• DATASET ENTRIES:
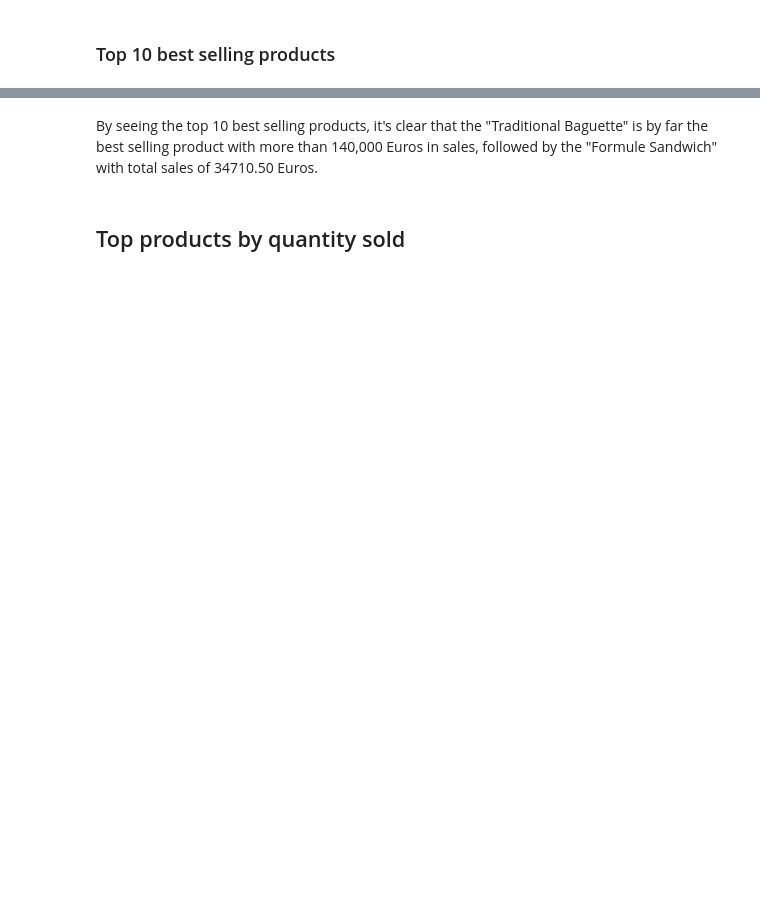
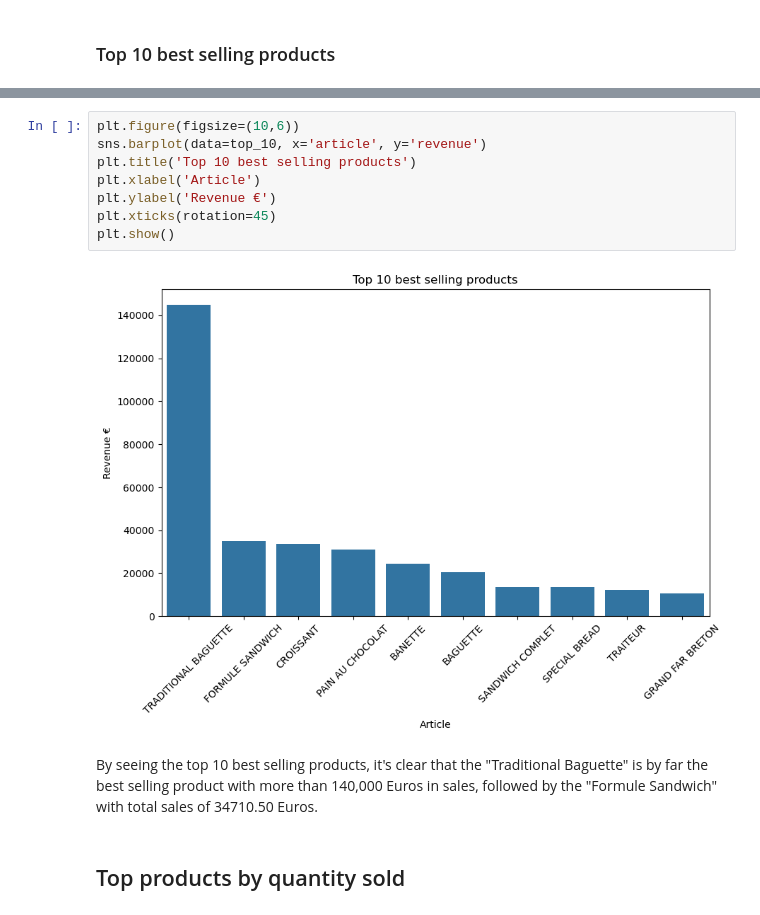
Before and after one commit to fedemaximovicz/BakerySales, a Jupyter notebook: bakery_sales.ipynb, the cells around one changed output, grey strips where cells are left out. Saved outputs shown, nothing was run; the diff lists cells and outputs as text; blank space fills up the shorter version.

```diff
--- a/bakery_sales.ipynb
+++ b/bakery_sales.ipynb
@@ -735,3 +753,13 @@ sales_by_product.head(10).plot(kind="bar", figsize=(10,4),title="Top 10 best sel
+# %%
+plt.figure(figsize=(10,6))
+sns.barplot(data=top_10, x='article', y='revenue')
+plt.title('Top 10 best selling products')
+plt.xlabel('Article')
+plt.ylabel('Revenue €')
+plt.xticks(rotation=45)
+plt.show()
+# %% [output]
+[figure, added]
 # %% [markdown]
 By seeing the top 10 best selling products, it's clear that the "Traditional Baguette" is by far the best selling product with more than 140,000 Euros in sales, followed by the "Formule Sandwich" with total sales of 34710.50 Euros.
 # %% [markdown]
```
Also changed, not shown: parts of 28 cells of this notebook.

---

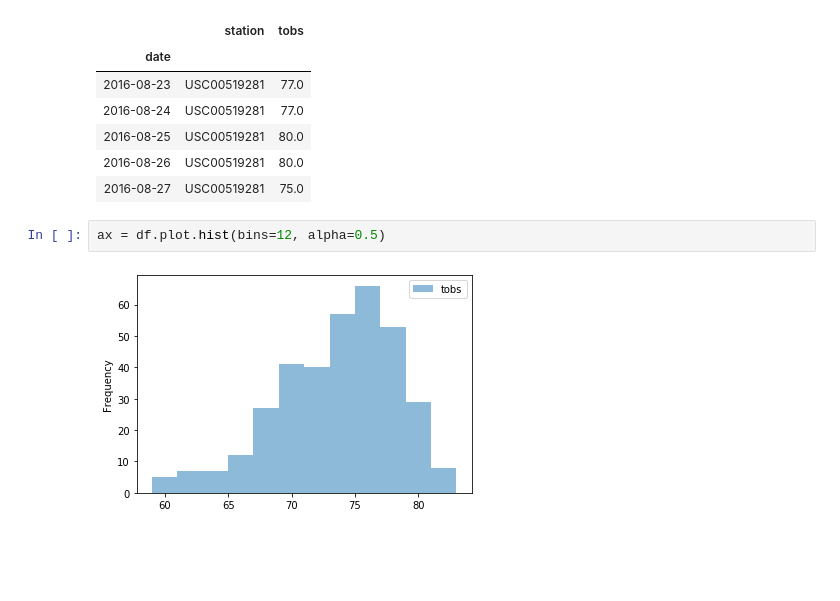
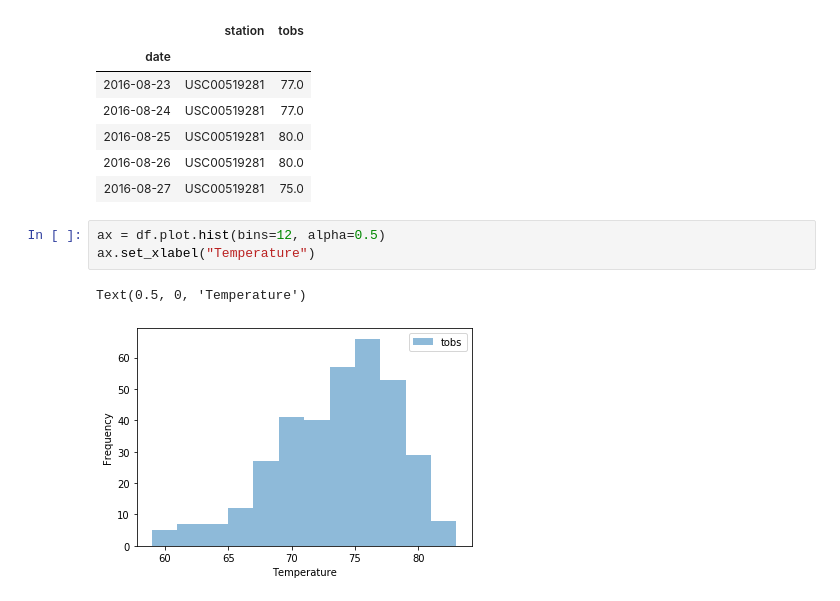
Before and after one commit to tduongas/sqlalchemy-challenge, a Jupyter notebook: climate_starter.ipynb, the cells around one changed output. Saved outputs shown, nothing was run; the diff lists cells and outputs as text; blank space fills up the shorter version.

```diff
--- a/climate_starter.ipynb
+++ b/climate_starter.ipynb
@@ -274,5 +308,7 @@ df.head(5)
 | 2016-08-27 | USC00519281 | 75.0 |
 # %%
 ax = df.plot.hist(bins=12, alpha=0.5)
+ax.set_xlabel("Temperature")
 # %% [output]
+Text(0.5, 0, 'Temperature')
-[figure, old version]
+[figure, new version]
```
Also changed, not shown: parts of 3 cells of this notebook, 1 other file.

==

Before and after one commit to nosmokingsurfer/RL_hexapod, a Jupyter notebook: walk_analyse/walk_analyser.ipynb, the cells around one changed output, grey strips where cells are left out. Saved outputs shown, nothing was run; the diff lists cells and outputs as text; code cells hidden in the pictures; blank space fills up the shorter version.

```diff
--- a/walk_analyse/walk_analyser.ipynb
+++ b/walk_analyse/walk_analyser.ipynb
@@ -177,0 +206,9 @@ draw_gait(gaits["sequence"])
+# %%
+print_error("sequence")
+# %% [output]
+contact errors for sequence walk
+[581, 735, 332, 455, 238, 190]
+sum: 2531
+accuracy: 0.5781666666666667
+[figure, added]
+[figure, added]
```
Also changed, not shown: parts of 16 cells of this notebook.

• YOUR OBJECTIVE: Each line with the word "Temperature" in the records above belongs in the result; copy all of them.

• ANSWER SECTION:
+ax.set_xlabel("Temperature")
+Text(0.5, 0, 'Temperature')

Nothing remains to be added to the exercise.